START DATASET RECORDS

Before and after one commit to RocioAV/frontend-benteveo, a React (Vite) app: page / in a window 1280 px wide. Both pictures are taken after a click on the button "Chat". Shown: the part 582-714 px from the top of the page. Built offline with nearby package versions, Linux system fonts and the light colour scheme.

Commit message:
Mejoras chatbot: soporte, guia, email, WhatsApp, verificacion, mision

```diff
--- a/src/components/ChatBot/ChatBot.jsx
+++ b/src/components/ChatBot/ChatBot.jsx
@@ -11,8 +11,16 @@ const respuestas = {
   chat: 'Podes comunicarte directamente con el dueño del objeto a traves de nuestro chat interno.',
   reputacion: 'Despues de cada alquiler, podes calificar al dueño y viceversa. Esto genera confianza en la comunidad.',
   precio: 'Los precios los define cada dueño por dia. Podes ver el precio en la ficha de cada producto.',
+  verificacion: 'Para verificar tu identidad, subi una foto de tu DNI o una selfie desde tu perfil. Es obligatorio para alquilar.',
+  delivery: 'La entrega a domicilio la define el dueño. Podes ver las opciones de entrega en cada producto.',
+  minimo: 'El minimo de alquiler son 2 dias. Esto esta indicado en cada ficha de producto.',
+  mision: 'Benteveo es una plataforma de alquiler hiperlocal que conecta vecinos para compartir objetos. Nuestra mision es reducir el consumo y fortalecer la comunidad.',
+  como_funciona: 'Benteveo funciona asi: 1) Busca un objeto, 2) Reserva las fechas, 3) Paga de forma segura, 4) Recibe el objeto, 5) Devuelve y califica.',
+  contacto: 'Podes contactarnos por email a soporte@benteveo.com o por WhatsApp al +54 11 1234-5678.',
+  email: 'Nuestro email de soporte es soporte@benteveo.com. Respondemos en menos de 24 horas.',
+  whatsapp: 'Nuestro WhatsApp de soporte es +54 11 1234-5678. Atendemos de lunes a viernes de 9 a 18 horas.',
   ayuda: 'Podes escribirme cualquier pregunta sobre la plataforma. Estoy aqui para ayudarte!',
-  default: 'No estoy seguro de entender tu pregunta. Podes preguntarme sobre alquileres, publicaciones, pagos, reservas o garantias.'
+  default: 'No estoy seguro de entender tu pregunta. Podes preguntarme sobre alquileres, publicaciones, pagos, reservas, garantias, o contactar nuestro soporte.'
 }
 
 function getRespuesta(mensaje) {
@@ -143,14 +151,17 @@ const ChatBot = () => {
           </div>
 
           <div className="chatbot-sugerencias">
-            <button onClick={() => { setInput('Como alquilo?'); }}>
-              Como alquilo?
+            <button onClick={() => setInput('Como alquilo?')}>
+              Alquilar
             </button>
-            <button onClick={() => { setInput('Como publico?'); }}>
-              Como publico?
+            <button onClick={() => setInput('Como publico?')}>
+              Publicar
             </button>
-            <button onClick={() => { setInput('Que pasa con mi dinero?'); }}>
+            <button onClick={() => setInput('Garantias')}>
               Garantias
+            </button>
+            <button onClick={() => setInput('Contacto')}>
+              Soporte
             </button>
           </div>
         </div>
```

END DATASET RECORDS

- [EXERCISE] Every record needs to be reproduced exactly, with none skipped.

- [PROBLEM SOLUTION]
Before and after one commit to RocioAV/frontend-benteveo, a React (Vite) app: page / in a window 1280 px wide. Both pictures are taken after a click on the button "Chat". Shown: the part 582-714 px from the top of the page. Built offline with nearby package versions, Linux system fonts and the light colour scheme.

Commit message:
Mejoras chatbot: soporte, guia, email, WhatsApp, verificacion, mision

```diff
--- a/src/components/ChatBot/ChatBot.jsx
+++ b/src/components/ChatBot/ChatBot.jsx
@@ -11,8 +11,16 @@ const respuestas = {
   chat: 'Podes comunicarte directamente con el dueño del objeto a traves de nuestro chat interno.',
   reputacion: 'Despues de cada alquiler, podes calificar al dueño y viceversa. Esto genera confianza en la comunidad.',
   precio: 'Los precios los define cada dueño por dia. Podes ver el precio en la ficha de cada producto.',
+  verificacion: 'Para verificar tu identidad, subi una foto de tu DNI o una selfie desde tu perfil. Es obligatorio para alquilar.',
+  delivery: 'La entrega a domicilio la define el dueño. Podes ver las opciones de entrega en cada producto.',
+  minimo: 'El minimo de alquiler son 2 dias. Esto esta indicado en cada ficha de producto.',
+  mision: 'Benteveo es una plataforma de alquiler hiperlocal que conecta vecinos para compartir objetos. Nuestra mision es reducir el consumo y fortalecer la comunidad.',
+  como_funciona: 'Benteveo funciona asi: 1) Busca un objeto, 2) Reserva las fechas, 3) Paga de forma segura, 4) Recibe el objeto, 5) Devuelve y califica.',
+  contacto: 'Podes contactarnos por email a soporte@benteveo.com o por WhatsApp al +54 11 1234-5678.',
+  email: 'Nuestro email de soporte es soporte@benteveo.com. Respondemos en menos de 24 horas.',
+  whatsapp: 'Nuestro WhatsApp de soporte es +54 11 1234-5678. Atendemos de lunes a viernes de 9 a 18 horas.',
   ayuda: 'Podes escribirme cualquier pregunta sobre la plataforma. Estoy aqui para ayudarte!',
-  default: 'No estoy seguro de entender tu pregunta. Podes preguntarme sobre alquileres, publicaciones, pagos, reservas o garantias.'
+  default: 'No estoy seguro de entender tu pregunta. Podes preguntarme sobre alquileres, publicaciones, pagos, reservas, garantias, o contactar nuestro soporte.'
 }
 
 function getRespuesta(mensaje) {
@@ -143,14 +151,17 @@ const ChatBot = () => {
           </div>
 
           <div className="chatbot-sugerencias">
-            <button onClick={() => { setInput('Como alquilo?'); }}>
-              Como alquilo?
+            <button onClick={() => setInput('Como alquilo?')}>
+              Alquilar
             </button>
-            <button onClick={() => { setInput('Como publico?'); }}>
-              Como publico?
+            <button onClick={() => setInput('Como publico?')}>
+              Publicar
             </button>
-            <button onClick={() => { setInput('Que pasa con mi dinero?'); }}>
+            <button onClick={() => setInput('Garantias')}>
               Garantias
+            </button>
+            <button onClick={() => setInput('Contacto')}>
+              Soporte
             </button>
           </div>
         </div>
```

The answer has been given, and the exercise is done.